Historically, most IT organizations have taken an internal definition of who their “customer” is—focusing on employees, not outside clients. The traditional IT charter was to meet the day-to-day support needs of the employee base while advocating for new technology innovations and handling the rollout and maintenance of enterprise systems.

Digitization has flipped that long-standing customer view on its head. Today, much of a company’s product line or service offerings is centered around technology, which means that IT organizations, led by CIOs, need to engage fully with outside constituents to understand their business needs. The turnaround requires new thinking about IT organizational structure and culture as well as redefining what constitutes important skill sets. Domain expertise in technical areas such as AI, analytics, security, software-defined storage, and the cloud are certainly critical to the modern IT organization, but so are softer skills in areas such as project management, business analysis, and communications.

To nurture this new mind-set, CIOs need to make significant cultural and organizational changes. Already CIOs are spending more time with external customers, getting to know their business and pain points. The “2018 State of the CIO” research found that 71% of CIOs are meeting with customers frequently and that is expected to increase.

Getting closer to customers is also a CEO mandate—28% of the CEOs who participated in the “2019 State of the CIO” research expect their IT exec leaders to collaborate with their business counterparts on major customer initiatives. In addition, strategic CIOs are spending more time on customer-centric activities—19% are currently developing new go-to-market strategies and technologies, and 16% are devoting time to studying market trends and customer needs to identify commercial opportunities, the 2019 research found.

Hologic, a global life sciences company, has implemented a foundational platform that creates a holistic customer view, and now it’s working hard to make organizational and cultural changes that promote that customer-centric mentality to IT employees, says Dave Rudzinsky, the company’s corporate vice president and CIO.

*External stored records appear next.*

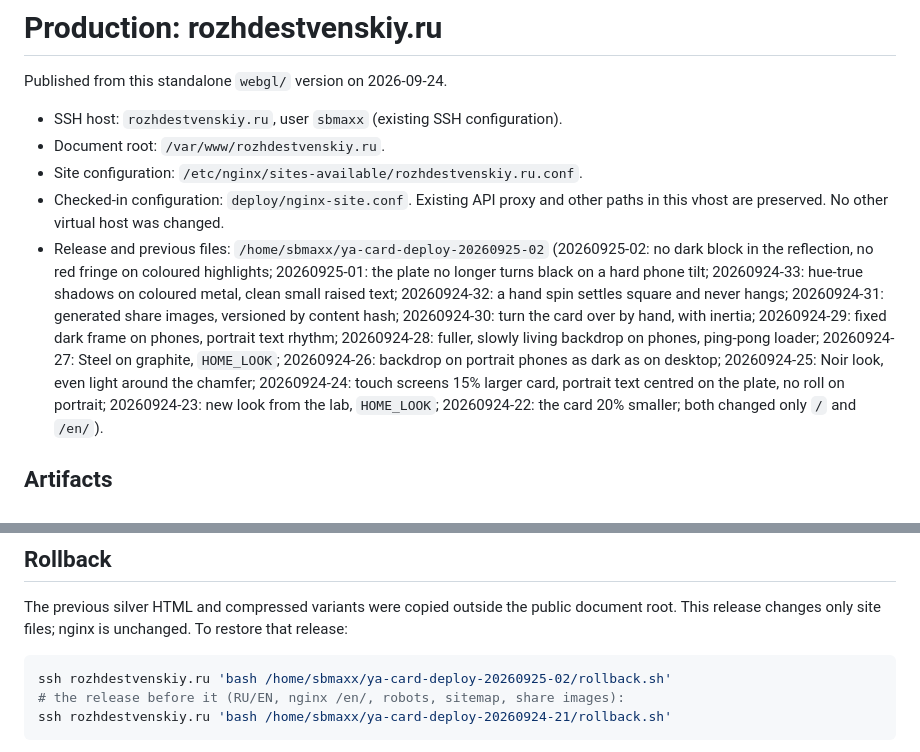
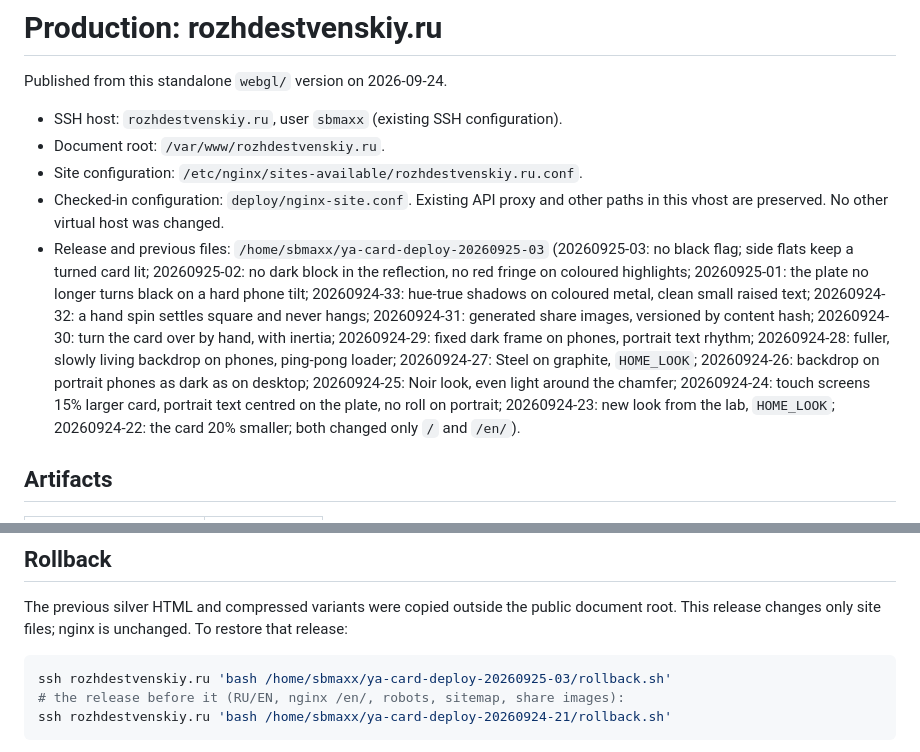
Before and after one commit to sbmaxx/ya-card, a Markdown page: webgl/DEPLOYMENT.md, 2 parts joined by grey strips. GitHub-like rendering.

Commit message:
Release 20260925-03: no dark band across a turned card
Co-Authored-By: Claude Opus 5.5 (1M context) <noreply@anthropic.com>

````diff
--- a/webgl/DEPLOYMENT.md
+++ b/webgl/DEPLOYMENT.md
@@ -7,8 +7,8 @@ Published from this standalone `webgl/` version on 2026-09-24.
 - Site configuration: `/etc/nginx/sites-available/rozhdestvenskiy.ru.conf`.
 - Checked-in configuration: `deploy/nginx-site.conf`. Existing API proxy and
   other paths in this vhost are preserved. No other virtual host was changed.
-- Release and previous files: `/home/sbmaxx/ya-card-deploy-20260925-02`
-  (20260925-02: no dark block in the reflection, no red fringe on coloured highlights; 20260925-01: the plate no longer turns black on a hard phone tilt; 20260924-33: hue-true shadows on coloured metal, clean small raised text; 20260924-32: a hand spin settles square and never hangs; 20260924-31: generated share images, versioned by content hash; 20260924-30: turn the card over by hand, with inertia; 20260924-29: fixed dark frame on phones, portrait text rhythm; 20260924-28: fuller, slowly living backdrop on phones, ping-pong loader; 20260924-27: Steel on graphite, `HOME_LOOK`; 20260924-26: backdrop on portrait phones as dark as on desktop; 20260924-25: Noir look, even light around the chamfer; 20260924-24: touch screens 15% larger card, portrait text centred on the plate,
+- Release and previous files: `/home/sbmaxx/ya-card-deploy-20260925-03`
+  (20260925-03: no black flag; side flats keep a turned card lit; 20260925-02: no dark block in the reflection, no red fringe on coloured highlights; 20260925-01: the plate no longer turns black on a hard phone tilt; 20260924-33: hue-true shadows on coloured metal, clean small raised text; 20260924-32: a hand spin settles square and never hangs; 20260924-31: generated share images, versioned by content hash; 20260924-30: turn the card over by hand, with inertia; 20260924-29: fixed dark frame on phones, portrait text rhythm; 20260924-28: fuller, slowly living backdrop on phones, ping-pong loader; 20260924-27: Steel on graphite, `HOME_LOOK`; 20260924-26: backdrop on portrait phones as dark as on desktop; 20260924-25: Noir look, even light around the chamfer; 20260924-24: touch screens 15% larger card, portrait text centred on the plate,
   no roll on portrait; 20260924-23: new look from the lab, `HOME_LOOK`; 20260924-22: the card 20% smaller;
   both changed only `/` and `/en/`).
 
@@ -62,7 +62,7 @@ The previous silver HTML and compressed variants were copied outside the
 public document root. This release changes only site files; nginx is unchanged. To restore that release:
 
 ```sh
-ssh rozhdestvenskiy.ru 'bash /home/sbmaxx/ya-card-deploy-20260925-02/rollback.sh'
+ssh rozhdestvenskiy.ru 'bash /home/sbmaxx/ya-card-deploy-20260925-03/rollback.sh'
 # the release before it (RU/EN, nginx /en/, robots, sitemap, share images):
 ssh rozhdestvenskiy.ru 'bash /home/sbmaxx/ya-card-deploy-20260924-21/rollback.sh'
 ```
````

As part of that effort, there is regular training for IT, not just on new technologies but also on Hologic’s products, giving staffers a hands-on view of the solutions work. The IT team is also encouraged to work side by side with customer groups, so they can understand how they engage as well as how it aligns with Hologic’s business goals and strategy. “We make it a point for all people to understand our vision to create superior outcomes for our customers, their patients, and our business partners by leveraging technology solutions,” Rudzinsky explains. “Just because you might be working on a back-end system doesn’t mean you don’t have impact. We don’t want them writing code for some solution and not understand why. We want staffers to understand how the solutions helps the customer and the patient.”

The Age of the Customer-Centric CIO


Chapter 2

Customer Analytics Is the New Enterprise Currency

Chapter 4

Reorienting IT’s Customer View from Internal to External

Chapter 5

Balancing Digital Innovation and Operational Excellence

Want to read the full report?

Questions? We’ll put you on the right path.

Ask about Salesforce products, pricing, implementation, or anything else. Our highly trained reps are standing by, ready to help.